The International Astronomical Union has given its official approval for 86 additional star names.
Following up on last year's list of 227 official star names, the International Astronomical Union has standardized names for 85 more naked-eye stars and one very important telescopic star.
Ever since its inception in 1919, the International Astronomical Union (IAU) has been responsible for the names of solar-system objects, as well as features on those objects. And in a very important series of resolutions from 1922 to 1930, it approved standard spellings, abbreviations, and definitions for the 88 official constellations. But the IAU stayed out of the star-naming game until very recently.
It was the discovery of exoplanets that broke down the barrier.
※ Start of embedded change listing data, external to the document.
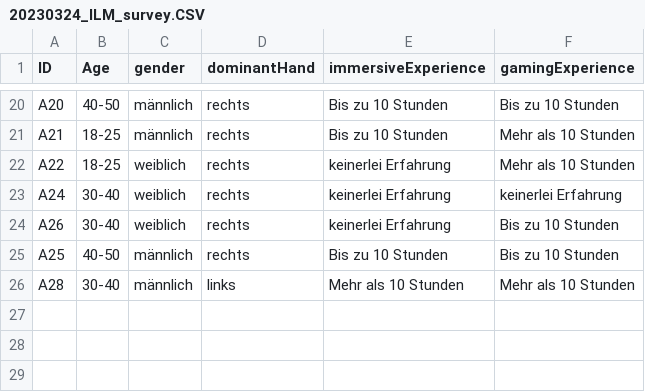
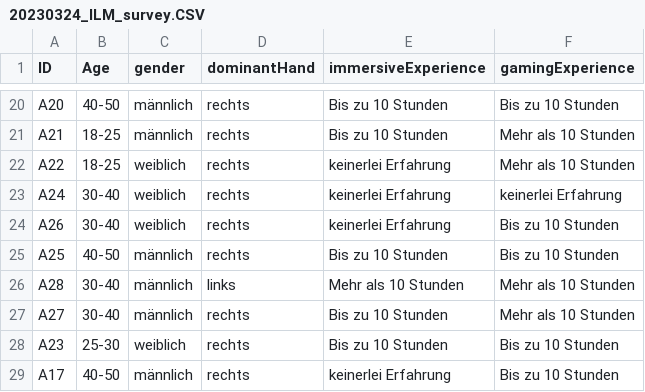
Before and after one commit to UGIW-Dortmund/logparser, a CSV file: ILM_WS202223/survey/Demographic/20230324_ILM_survey.CSV, drawn as a sheet; only a part is shown, gaps mark what is left out.

```diff
--- a/ILM_WS202223/survey/Demographic/20230324_ILM_survey.CSV
+++ b/ILM_WS202223/survey/Demographic/20230324_ILM_survey.CSV
@@ -26 +26,4 @@ A25;40-50;männlich;rechts;Bis zu 10 Stunden;Bis zu 10 Stunden
 A28;30-40;männlich;links;Mehr als 10 Stunden;Mehr als 10 Stunden
+A27;30-40;männlich;rechts;Bis zu 10 Stunden;Mehr als 10 Stunden
+A23;25-30;weiblich;rechts;Bis zu 10 Stunden;Bis zu 10 Stunden
+A17;40-50;männlich;rechts;keinerlei Erfahrung;Bis zu 10 Stunden
```
Also changed, not shown: 12 other files.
Within our solar system, major planets have familiar names like Earth and Jupiter, and minor planets have both numbers and names (e.g. 1 Ceres, 4 Vesta, or 99942 Apophis), so it seemed as though it would be fun to do the same for a few planets in stellar systems besides our own. In 2015, the IAU approved names for 31 exoplanets.
But it would hardly do for an exoplanet with a cozy name like Meztli to orbit a star with no better designation than HD 104985. So at the same time that it approved those exoplanet names, the IAU approved 19 names for the stars around which those exoplanets orbit. That included five traditional names, notably Pollux and Fomalhaut, as well as 14 newly invented names. (Actually, many of those names are quite old, but they had never before been associated with stars, just as Ceres wasn't associated with astronomy before it was assigned to the first-discovered asteroid.)
But that decision created new problems. It seemed very strange for the IAU to approve 14 fabricated star names and say nothing at all about star names like Sirius that have been used by professional and amateur astronomers for centuries. And it's hard to justify making the name of Pollux official while denying the same status to its twin star Castor. So in 2016, the IAU's Working Group on Star Names (WGSN) gave official status to 208 additional star names. That included 207 traditional names for stars readily visible to the unaided eye plus one star discovered and named in the 20th century: Proxima Centauri, our Sun's closest known neighbor in space.
Now the Working Group on Star Names has proved that it's still hard at work: you can see the newly approved 86 star names here. About half of them, like the earlier set, come from the Western tradition but were for various reasons too problematic to approve in 2016. (Common problems include stars with multiple names and names associated with multiple stars.) But there are lots of prominent stars that have no names in the Western tradition, so to fill in the blanks, the WGSN drew from other cultures, namely Australian Aboriginal, Chinese, Coptic, Hindu, Mayan, Polynesian, and South African.
In addition, the WGSN approved another name that was invented in the 20th century for a faint, nearby star, namely Barnard's Star. Of all the stars that sound as though they're some astronomer's personal property (for instance, Tabby's Star), Barnard's Star is almost certainly the most prominent. It’s famed in history, science, and science fiction as the fourth closest star to the Sun (after the three components of the Alpha Centauri system) and the star with the highest known proper motion.
It will be interesting to see where the WGSN goes from here. There are still plenty of prominent stars with no IAU-approved name, the brightest being 1.7-magnitude Gamma Velorum. It does have a couple of obvious candidate names, including Regor, one of the three star names fabricated by NASA from the names of the astronauts who died in the horrific Apollo 1 fire. Another one of those is Navi, for Gamma Cassiopeiae, the brightest star north of the celestial equator with no current IAU-approved name.
Personally, I think the WGSN should approve Regor and Navi. The IAU has already approved two similar names, Sualocin and Rotanev, which originated in 1814 in the Second Palermo Star Catalog and have since passed into common usage. They are derived by reading backward the Latinized name (Nicolaus Venator) of Niccolò Cacciatore, coauthor of the catalog. It seems to me that the Apollo 1 astronauts are far more deserving of commemoration than Niccolò Cacciatore.
I could also imagine the IAU requesting public suggestions for prominent stars that don't have a name in any well-documented culture, just as it did for exoplanets and exoplanet stars. I have mixed feelings about those original fabricated exoplanet-star names, but now that the IAU has started, I can't see turning back. It would be really nice for all stars to have names at least down to magnitude 2.50. What do you think?